** Dataset content follows **
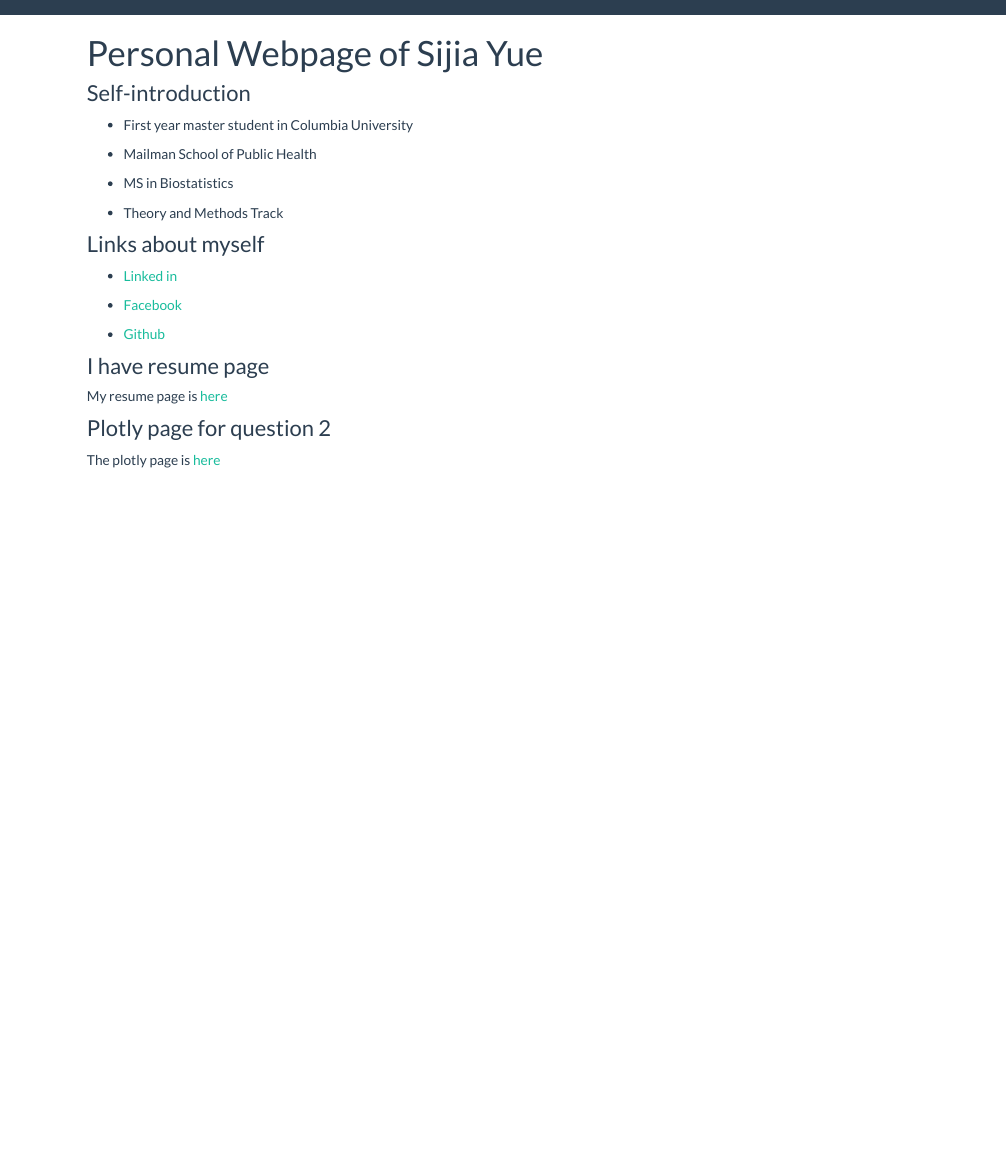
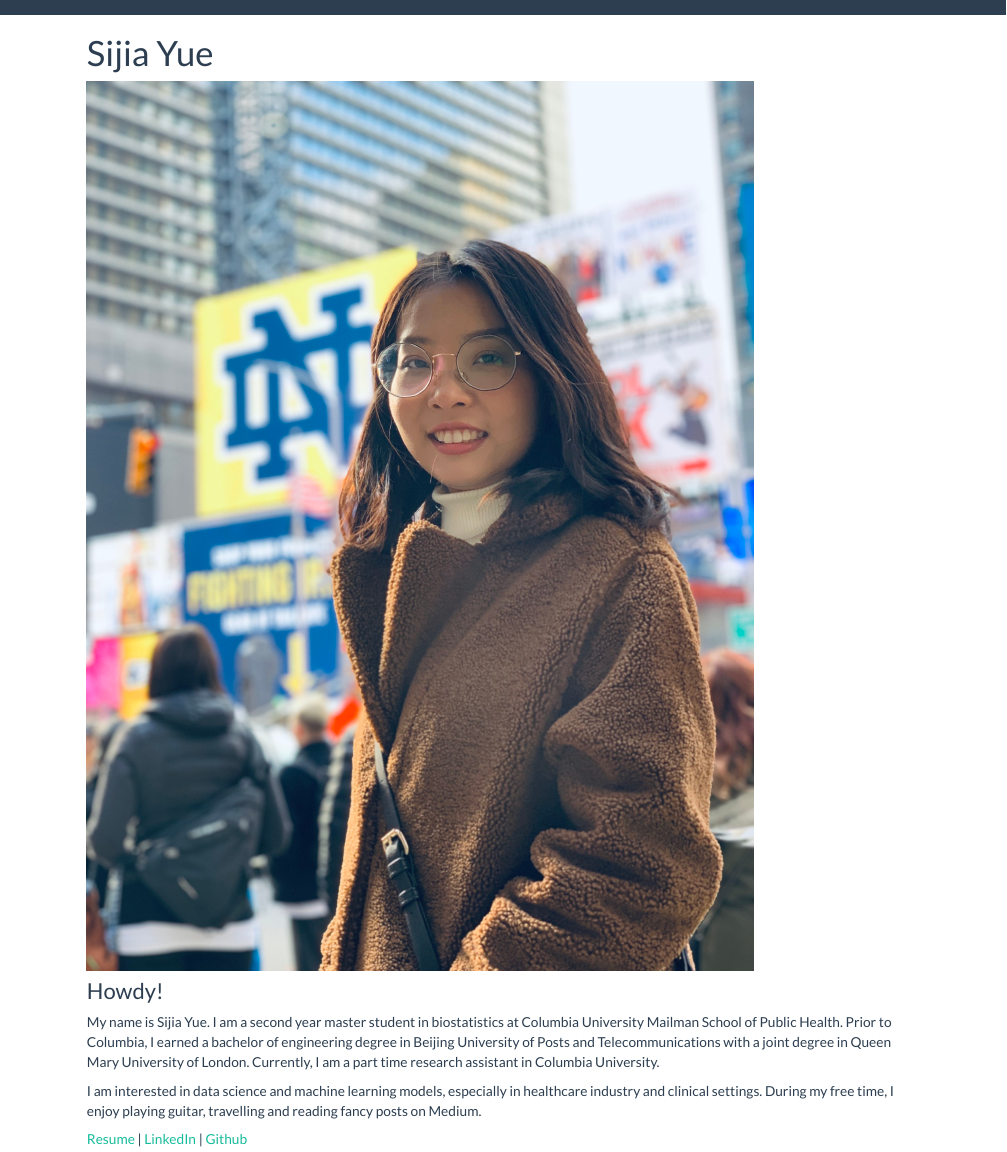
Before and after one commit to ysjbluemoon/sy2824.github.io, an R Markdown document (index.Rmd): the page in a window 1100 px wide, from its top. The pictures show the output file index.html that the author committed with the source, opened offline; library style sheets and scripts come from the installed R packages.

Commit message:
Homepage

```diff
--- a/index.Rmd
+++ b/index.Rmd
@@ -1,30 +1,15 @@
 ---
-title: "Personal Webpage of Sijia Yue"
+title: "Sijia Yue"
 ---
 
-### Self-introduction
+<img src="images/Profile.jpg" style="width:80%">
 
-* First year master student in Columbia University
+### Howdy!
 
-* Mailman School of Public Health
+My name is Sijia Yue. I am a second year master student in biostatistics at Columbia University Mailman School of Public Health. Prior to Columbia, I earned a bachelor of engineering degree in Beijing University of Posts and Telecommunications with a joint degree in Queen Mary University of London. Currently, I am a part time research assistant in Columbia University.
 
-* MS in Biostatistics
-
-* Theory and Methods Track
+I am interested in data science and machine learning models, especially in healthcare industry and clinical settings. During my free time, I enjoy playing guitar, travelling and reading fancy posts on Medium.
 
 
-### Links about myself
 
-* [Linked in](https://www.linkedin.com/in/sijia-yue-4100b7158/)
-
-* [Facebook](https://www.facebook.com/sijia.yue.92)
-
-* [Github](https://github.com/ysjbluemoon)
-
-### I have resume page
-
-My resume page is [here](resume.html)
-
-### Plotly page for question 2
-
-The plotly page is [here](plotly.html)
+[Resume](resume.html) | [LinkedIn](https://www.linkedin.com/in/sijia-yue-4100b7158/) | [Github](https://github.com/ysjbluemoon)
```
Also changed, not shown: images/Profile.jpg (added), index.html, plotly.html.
** End of Dataset content **
__Exercise goal__. The records above need to be copied exactly, though not their pictures.

__Answer section__.
Before and after one commit to ysjbluemoon/sy2824.github.io, an R Markdown document (index.Rmd): the page in a window 1100 px wide, from its top. The pictures show the output file index.html that the author committed with the source, opened offline; library style sheets and scripts come from the installed R packages.

Commit message:
Homepage

```diff
--- a/index.Rmd
+++ b/index.Rmd
@@ -1,30 +1,15 @@
 ---
-title: "Personal Webpage of Sijia Yue"
+title: "Sijia Yue"
 ---
 
-### Self-introduction
+<img src="images/Profile.jpg" style="width:80%">
 
-* First year master student in Columbia University
+### Howdy!
 
-* Mailman School of Public Health
+My name is Sijia Yue. I am a second year master student in biostatistics at Columbia University Mailman School of Public Health. Prior to Columbia, I earned a bachelor of engineering degree in Beijing University of Posts and Telecommunications with a joint degree in Queen Mary University of London. Currently, I am a part time research assistant in Columbia University.
 
-* MS in Biostatistics
-
-* Theory and Methods Track
+I am interested in data science and machine learning models, especially in healthcare industry and clinical settings. During my free time, I enjoy playing guitar, travelling and reading fancy posts on Medium.
 
 
-### Links about myself
 
-* [Linked in](https://www.linkedin.com/in/sijia-yue-4100b7158/)
-
-* [Facebook](https://www.facebook.com/sijia.yue.92)
-
-* [Github](https://github.com/ysjbluemoon)
-
-### I have resume page
-
-My resume page is [here](resume.html)
-
-### Plotly page for question 2
-
-The plotly page is [here](plotly.html)
+[Resume](resume.html) | [LinkedIn](https://www.linkedin.com/in/sijia-yue-4100b7158/) | [Github](https://github.com/ysjbluemoon)
```
Also changed, not shown: images/Profile.jpg (added), index.html, plotly.html.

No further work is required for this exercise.